Emiratis share ownership in 95% of firms

UAE nationals share ownership in 108,035 companies or 94.9 per cent of the 113,832 registered in Dubai (outside the free zones), according to Dubai Chamber of Commerce and Industry. The total number of companies registered in Dubai exceeds 135,000, including offshore companies and those registered with free zones. However, in terms of sole ownership, Emiratis own only 22.31 per cent, or 25,400 companies.

Indian investors rank second with partnership in 20,038 companies while Iranian and Pakistani businessmen share ownership in 7,634 and 6,532 companies respectively. This is under a complex companies ownership law that restricts foreign shareholding in a company to 49 per cent.

British and American expatriates share stakes in 2,200 and 997 companies respectively while Egyptians and Iraqis share stakes in 1,200 and 1,065 businesses. Bangladeshis rank ninth with shares in 752 companies while Germans own stakes in 546 companies.

Sleeping partner
However, analysts said the numbers might not reflect the actual ownership. Prasant Gulati, secretary general of the Indian Business and Professional Council (IBPC) said: “In such a complex companies law, it would be difficult to gauge the real numbers as most companies under the UAE nationals are actually owned and run by the expatriates. “By any count, the largest investor group is Indians. This does not reflect,” he said.

However the Dubai Chamber of Commerce and Industry said most companies with more than one shareholder were run by foreigners, with the Emiratis remaining inactive as a “sleeping partner” for an annual fee starting from Dh3,000. The Emiratis relinquished management rights by issuing a power of attorney in favour of the expatriate partner, either designated as managing director, partner or general manager. The partnership was renewed with the fee every year. While the sleeping partner remained responsible for labour approvals, visa and immigration issues, the expatriate partner undertook risks, finances and losses and gains.

Despite these limitations, the number of companies was growing, regardless of the current economic slowdown. “In the first half of the year, 5,098 new members joined Dubai Chamber, which is an 18.9 per cent increase from 4,289 in the same period last year,” said Dubai Chamber of Commerce director general Hamad Bu Amim.
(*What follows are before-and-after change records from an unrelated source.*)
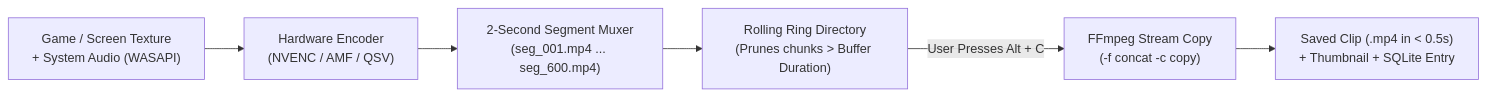
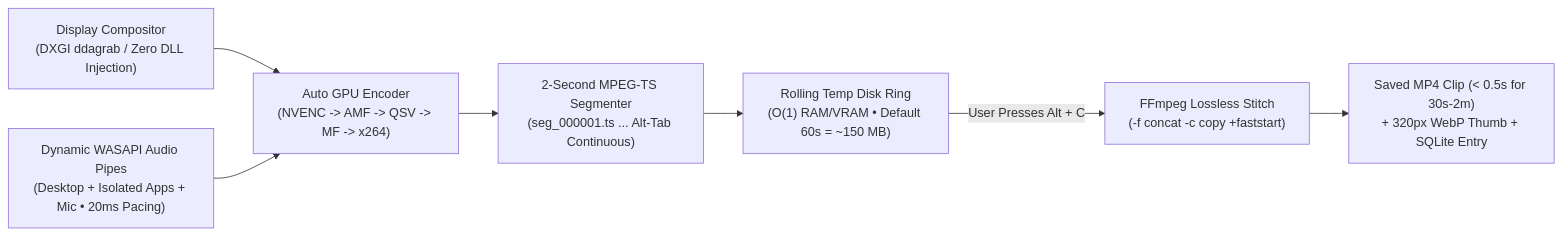
Before and after one commit to 7sae7/ReplayViewer: the third of 3 diagrams in ARCHITECTURE.md, drawn with Mermaid. The commit also changed other lines of this file and 36 other files, not shown here.

Commit message:
feat(replay): implement v2.0.1 GPU replay buffer and v2.0.2 hot-swappable multi-track WASAPI audio

````diff
--- a/ARCHITECTURE.md
+++ b/ARCHITECTURE.md
@@ -161,8 +166,9 @@
 ```mermaid
 flowchart LR
-    GPU["Game / Screen Texture\n+ System Audio (WASAPI)"] --> Encoder["Hardware Encoder\n(NVENC / AMF / QSV)"]
-    Encoder --> Segmenter["2-Second Segment Muxer\n(seg_001.mp4 ... seg_600.mp4)"]
-    Segmenter --> Ring["Rolling Ring Directory\n(Prunes chunks > Buffer Duration)"]
-    Ring -->|"User Presses Alt + C"| Concat["FFmpeg Stream Copy\n(-f concat -c copy)"]
-    Concat --> Output["Saved Clip (.mp4 in < 0.5s)\n+ Thumbnail + SQLite Entry"]
+    GPU["Display Compositor\n(DXGI ddagrab / Zero DLL Injection)"] --> Encoder["Auto GPU Encoder\n(NVENC -> AMF -> QSV -> MF -> x264)"]
+    WASAPI["Dynamic WASAPI Audio Pipes\n(Desktop + Isolated Apps + Mic • 20ms Pacing)"] --> Encoder
+    Encoder --> Segmenter["2-Second MPEG-TS Segmenter\n(seg_000001.ts ... Alt-Tab Continuous)"]
+    Segmenter --> Ring["Rolling Temp Disk Ring\n(O(1) RAM/VRAM • Default 60s = ~150 MB)"]
+    Ring -->|"User Presses Alt + C"| Concat["FFmpeg Lossless Stitch\n(-f concat -c copy +faststart)"]
+    Concat --> Output["Saved MP4 Clip (< 0.5s for 30s-2m)\n+ 320px WebP Thumb + SQLite Entry"]
 ```
````
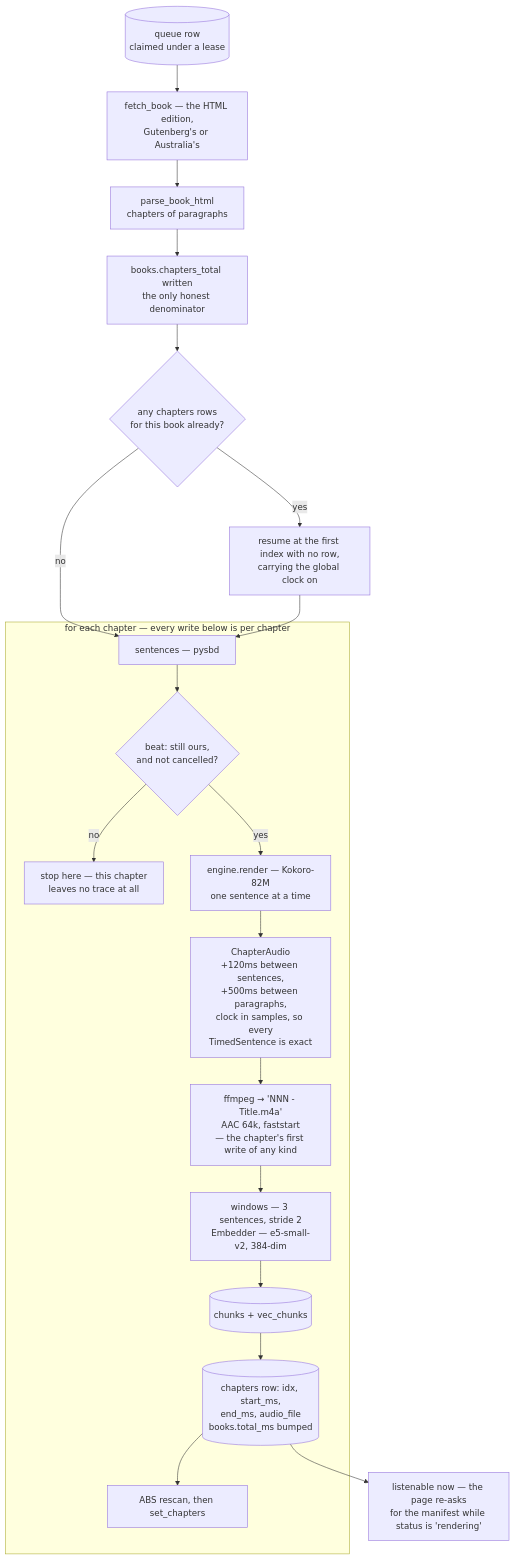
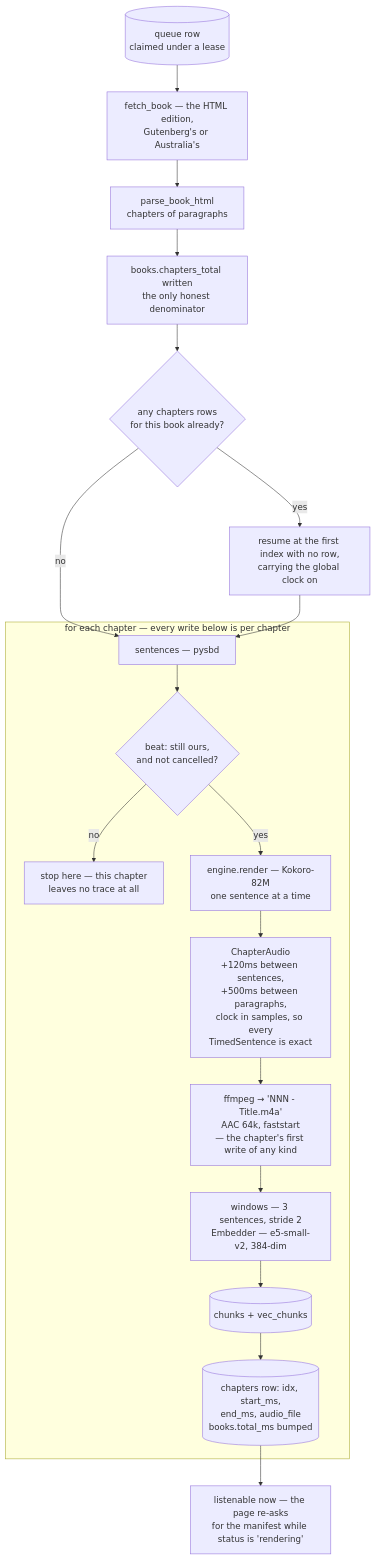
The second of 5 diagrams in docs/explanations/architecture.md (gilesknap/somnia), drawn with Mermaid before and after one commit. The commit also changed other lines of this file and 15 other files, not shown here.

````diff
--- a/docs/explanations/architecture.md
+++ b/docs/explanations/architecture.md
@@ -120,24 +117,23 @@
 ```mermaid
 flowchart TD
   Q[("queue row<br>claimed under a lease")] --> A["fetch_book — the HTML edition,<br>Gutenberg's or Australia's"]
   A --> B["parse_book_html<br>chapters of paragraphs"]
   B --> T["books.chapters_total written<br>the only honest denominator"]
   T --> R{"any chapters rows<br>for this book already?"}
   R -->|"yes"| S["resume at the first index with no row,<br>carrying the global clock on"]
   R -->|"no"| C
   S --> C
 
   subgraph loop["for each chapter — every write below is per chapter"]
     C["sentences — pysbd"] --> P{"beat: still ours,<br>and not cancelled?"}
     P -->|"no"| X["stop here — this chapter<br>leaves no trace at all"]
     P -->|"yes"| D["engine.render — Kokoro-82M<br>one sentence at a time"]
     D --> E["ChapterAudio<br>+120ms between sentences,<br>+500ms between paragraphs,<br>clock in samples, so every<br>TimedSentence is exact"]
     E --> F["ffmpeg → 'NNN - Title.m4a'<br>AAC 64k, faststart<br>— the chapter's first write of any kind"]
     F --> H["windows — 3 sentences, stride 2<br>Embedder — e5-small-v2, 384-dim"]
     H --> J[("chunks + vec_chunks")]
     J --> K[("chapters row: idx, start_ms,<br>end_ms, audio_file<br>books.total_ms bumped")]
-    K --> M["ABS rescan, then set_chapters"]
   end
 
   K --> N["listenable now — the page re-asks<br>for the manifest while status is 'rendering'"]
 ```
````
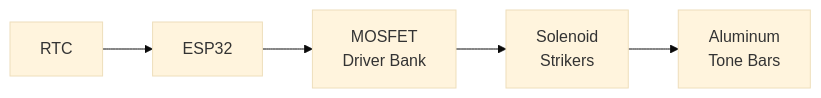
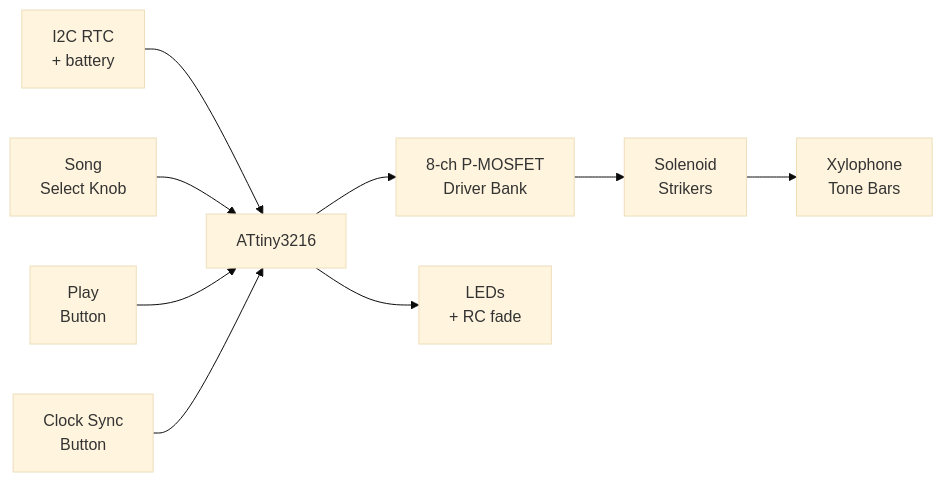
One commit to alexanderenrique/alexanderenrique.github.io changed the diagram in src/work_logs/microelectronics/desktop-chime.md. Above: the diagram before and after it, drawn with Mermaid (base theme). The commit also changed other lines of this file and 15 other files, not shown here.

```diff
--- a/src/work_logs/microelectronics/desktop-chime.md
+++ b/src/work_logs/microelectronics/desktop-chime.md
@@ -53,7 +56,11 @@
 {% mermaid %}
 graph LR
-    A["RTC"] --> B["ESP32"]
-    B --> C["MOSFET<br>Driver Bank"]
-    C --> D["Solenoid<br>Strikers"]
-    D --> E["Aluminum<br>Tone Bars"]
+    RTC["I2C RTC<br>+ battery"] --> MCU["ATtiny3216"]
+    KNOB["Song<br>Select Knob"] --> MCU
+    PLAY["Play<br>Button"] --> MCU
+    SYNC["Clock Sync<br>Button"] --> MCU
+    MCU --> MOSFET["8-ch P-MOSFET<br>Driver Bank"]
+    MCU --> LED["LEDs<br>+ RC fade"]
+    MOSFET --> SOL["Solenoid<br>Strikers"]
+    SOL --> BARS["Xylophone<br>Tone Bars"]
 {% endmermaid %}
```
UAE nationals also took an active role in some companies where they shared the risks and profits along with their foreign partners. These companies include Limited Liability Companies (LLCs), Establishments, and Professional Establishments, and did not include those registered with the various free zones in the emirate. Bu Amim said raising the foreign investors’ ceiling could help change the equation. “We expect increasing the share of foreign ownership to improve the appetite of foreign investments to come to UAE markets.

However, we need to keep in mind that higher ownership is not the only element that guarantees more FDI, there are other issues such as investors’ protection, cost of doing business, laws of dispute resolutions, bankruptcy law, etc.,” he said. “We also think that such increase of foreigners’ ownership stake should be restricted to certain sectors that the country would like to grow, or know-how and technology we like to attract, and limited to flow of high capital in hundreds of millions of dirhams.”

Main business
Although the Department of Economic Development (DED) remains the main business licensing authority in Dubai, it remains mandatory for registered companies to join the Dubai Chamber. Foreigners are required to forge a partnership with UAE nationals in order to obtain business licences under various categories. Foreign investors can, however, enjoy 100 per cent ownership in companies registered with free zones.

More than 20,000 companies are registered with about 20 free zones in Dubai, where companies are largely owned by foreigners. Apart from that, there are 10,000 offshore companies licensed by three offshore licensing bodies.
Foreign investment in free zones is growing faster than those outside the free zones. Dubai Airport Freezone (DAFZ) reported 63 per cent growth in sales during the first half of this year, while 875 new companies registered with Ras Al Khaimah Free Trade Zone (RAKFTZ) during the same period.

“Interest in free zones among foreign investors remains high. However, they invest in non-free zone licences only when they are required to do business within the country,” investment adviser Jitendra Gyanchandrani, chairman of JCA business consultancy, told Gulf News.

This article originally appeared on Gulf News.